The first thing I have to say to everyone about "Birdsong" is that this is a theatrical adaptation by playwright Rachel Wagstaff on the decades spanning novel by Sebastian Faulks. I have to say here and now that I have not read the original novel, so my review here is purely based on the performances on stage tonight. My fellow reviewer tonight has however read and re-read the original novel and was able to fill me in on many of the gaps that this play by its very time constraints alone has to either leave out or skim over. Just how do you adapt a 500 plus page novel to fit the totally different environment of a stage performance?
For anyone (like me) not familiar with the book, this is a brief recap of the storyline of tonights performance (but not the book itself). We open in the british Army trenches of France in 1916. Stalemate between the two armies has led to the development of underground mine warfare.
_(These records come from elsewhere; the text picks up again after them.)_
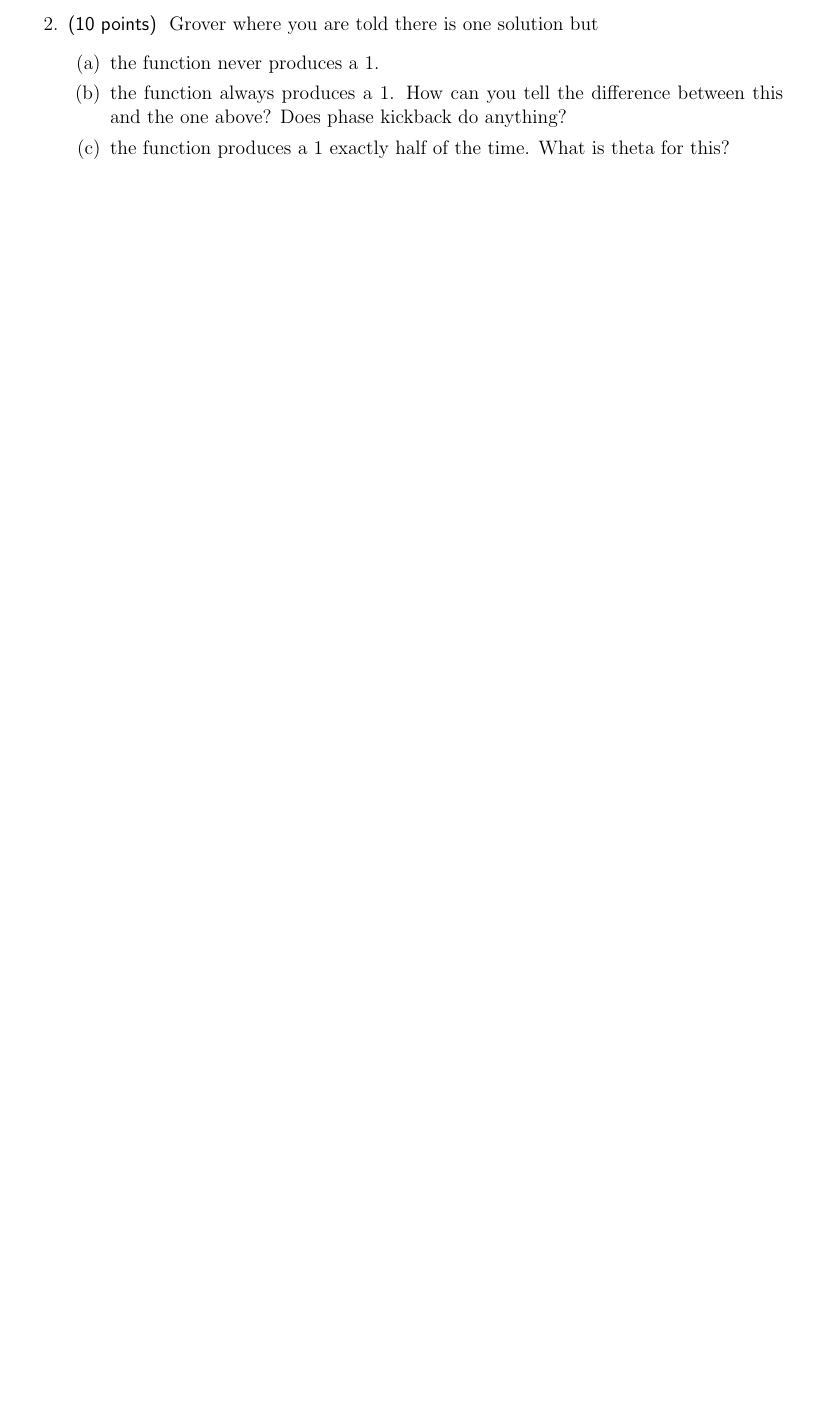
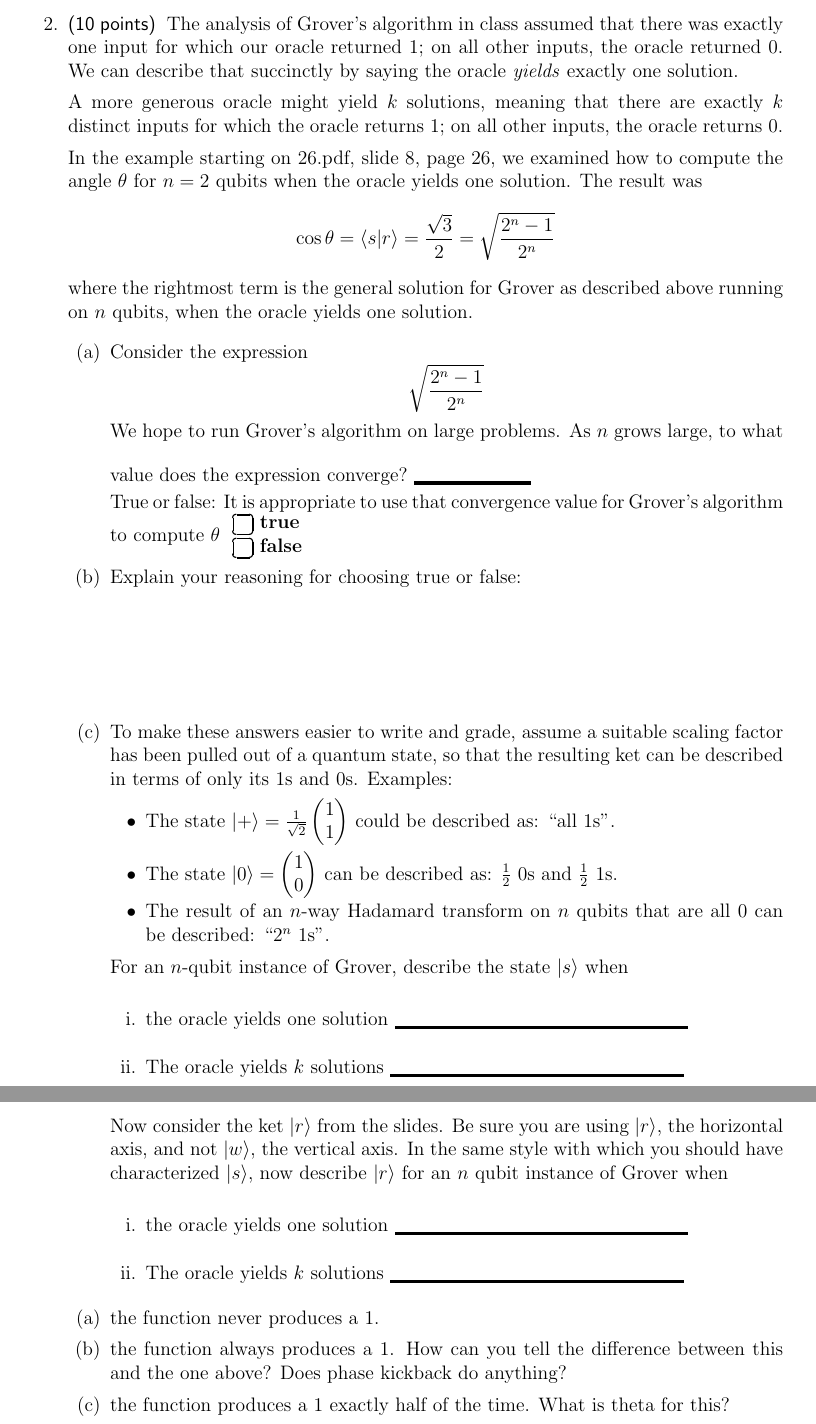
Before and after one commit to ProfRonCytron/ZeboCopy, a LaTeX problem sheet (exams/exam2.tex): part of page 3 of 12 before the commit and two parts of pages 3 and 4 of 13 after it, the two joined at a grey line, cut at the place of the change, the shorter picture padded with empty space. Compiled offline with pdfLaTeX.

Commit message:
Update on Overleaf.

```diff
--- a/exams/exam2.tex
+++ b/exams/exam2.tex
@@ -132,7 +133,39 @@ Basis & Obs & Basis & Obs & Alice & Bob & Detected?\\\hline
 \end{BBKey}
 
 
-\item\Points{10} Grover where you are told there is one solution but
+\item\Points{10} The analysis of Grover's algorithm in class assumed that there was exactly one input for which our oracle returned~$1$; on all other inputs, the oracle returned~$0$.  We can describe that succinctly by saying the oracle \emph{yields} exactly one solution.
+
+A more generous oracle might yield $k$ solutions, meaning that there are exactly $k$ distinct inputs for which the oracle returns~$1$;  on all other inputs, the oracle returns~$0$.
+
+In the example starting on 26.pdf, slide 8, page 26, we examined how to compute the angle~$\theta$ for $n=2$ qubits when the oracle yields one solution.  The result was
+\[ \cos{\theta} = \braket{s}{r} = \frac{\sqrt{3}}{2} = \sqrt\frac{2^{n}-1}{2^{n}} \]
+where the rightmost term is the general solution for Grover as described above running on $n$ qubits, when the oracle yields one solution.
+\begin{enumerate}
+    \item Consider the expression  \[ \sqrt\frac{2^{n}-1}{2^{n}}\]
+     We hope to run Grover's algorithm on large problems.  As $n$ grows large, to what value does the expression converge?~\Blank{}
+
+     True or false: It is appropriate to use that convergence value for Grover's algorithm to compute~$\theta$~\TF{}
+     \item Explain your reasoning for choosing true or false:
+     \LeaveSpace{0.75in}
+     \item To make these answers easier to write and grade, assume a suitable scaling factor has been pulled out of a quantum state, so that the resulting ket can be described in terms of only its $1$s and $0$s.  Examples:
+     \begin{itemize}
+         \item The state $\ket{+}=\frac{1}{\sqrt{2}}\SQB{1}{1}$ could be described as:  ``all $1$s''.
+         \item The state $\ket{0} = \SQB{1}{0}$ can be described as: $\frac{1}{2}$ $0$s and $\frac{1}{2}$ $1$s.
+         \item The result of an $n$-way Hadamard transform on $n$~qubits that are all $0$ can be described: ``$2^{n}$~$1$s''.
+    \end{itemize}
+  For an $n$-qubit instance of Grover, describe the state \ket{s} when
+         \begin{enumerate}
+           \item the oracle yields one solution~\Blank[2.5in]{}
+           \item The oracle yields $k$ solutions~\Blank[2.5in]{}
+        \end{enumerate}
+    Now consider the ket \ket{r} from the slides.  Be sure you are using \ket{r}, the horizontal axis, and not \ket{w}, the vertical axis.  In the same style with which you should have characterized \ket{s}, now describe \ket{r} for an $n$~qubit instance of Grover when
+        \begin{enumerate}
+           \item the oracle yields one solution~\Blank[2.5in]{}
+           \item The oracle yields $k$ solutions~\Blank[2.5in]{}
+        \end{enumerate}
+
+
+\end{enumerate}
 \begin{enumerate}
     \item the function never produces a 1.
     \item the function always produces a 1. How can you tell the difference between this and the one above?  Does phase kickback do anything?
```
Also changed, not shown: exams/exam2.tex (1 more changed lines).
Specialist tunnellers recruited from specialist civilian jobs such as mining or digging London's underground tunnels have been recruited as non - combat trained specialists to tunnell under the German trenches, plant explosives and blow the enemy to pieces. The problem is that the Germans are doing just the same. It is here right away that we meet tunnellers Jack Firebrace (Peter Duncan), Arthur Shaw (Liam Mccormick), Cartwright / Musician (James Findlay) and Evans (Alastair Whatley). We also meet under age soldier Tipper (Max Bowden), Captain Gray (James Staddon) and our principal character Officer Stephen Wraysford (Edmund Wiseman). Also very briefly to start with but becoming more important later on, we meet jeanne Fourmentier (Isabelle's sister played by Cloudua swann). Against advice Wraysford has asked to see an underground tunnel and in an underground incident is pressumed dead, brought to the surface and simply thrown "over the wall" with the other dead bodies. When Jack goes to view the body he is amazed to find that Wraysford is still alive. The wounded but recouperating Wraysford starts to relive in flashback the events six years earlier that brought him to France and his love affair with the married Isabelle Azaire (E mily Bowker). Isabelle is in an unhappy marriage to a much older man and also step-mother to the not so young now children Lisette (Selma Brook) and Gregoire (played also by Max Bowden). There are of course toher elements to the relationship and also as the soldiers receive letters from home and write letters to home we get to know a little more about their live. We also have towards the end the scene of Wraysford and Jack trapped underground. In the book, this is for six days, but the scene is still powerfull despite its required brevity.
Edmund Wiseman is excellent as the now "damaged" Stephen Wraysford. this is not the over the top performance of someone having real issues accepting the insane situation that they find themselves in, but a gentle charachter performance of someone just about to completely snap at any time. Emily Bowker is also very good as the unhappy and desperate for love wife of the older and brutal factory owner Rene Azaire. In a moment of almost madness, she has an affair and leaves her husband for a man she has only just recently met. Remember, this is 1916 and the world takes a far different view of a woman in her place than it does now. Emily gets that balance of a woman not only given up her marriage and her home but also her personal reputation just right.
Selma Brook aslo puts in a nice character performance as the teenage daughter Lisette who has an immediate crush on Stephen Wraysford and takes the expected reactions to his gentle rebuff of her attentions. Clouda Swann is also interesting as she expands in the second half her role as isobelle's sister Jeanne.
For me though, the star of the show is Peter Duncan as Jack Firebrace. Often it seems to be that main supporting characters get far better roles than the principals. The part of Jack has some real depth to it, and through the letters he is receiving and writing (some which contain real personal tragedy news), and the sketches that he is making of people, we get to know a bit about the man and what brought him to the trenches.
There is of course also the "Birdsong". We hear the birdsong at various points in the story and there are to me two possibilities of why it is there, or not there, and I have not made my mind up which is which. Either the birds are singing because everything is alright, or the birds have stopped singing because everything is far from all right and death is about to touch people. During battles, many soldiers commented that the birds left the skies and there was no birdsong.
I have to admit that at times I found the structure of starting at 1916 and going back and forth from resent day to flashbacks a bit disorientating at times. With no previous knowlege of the book and who people were, it took me a while to establish everyones parts. The play also end at an early point without us really knowing what happens to many of our our principal characters after the war.
The programme for tonight clearly states that this is a re-working of the original play. In the original version the starting point of the story (as with the book) was 1910 and followed a more linear timeline to the book. I must admit that i would have preferred that version to allow me to become more aquanted with Isobelle and her family and her scandelous life with Wraysford before the war broke out.
This is still a powerful piece of theatre though and there were many school children in tonights audience. It is important that new generations understand just what happened in the first World War and that every one who took part there was a real person that was forced by circumstances to become far different from anything they could possibly have imagined for themselves.
Go and see a very good piece of theatre with some very good set designs (Victoria Spearing). Do not expect to see a literal adaption of the book if you have read it though. The very different nature of the book and theatre make a straight adaptation pretty much impossible.
Review by Tom King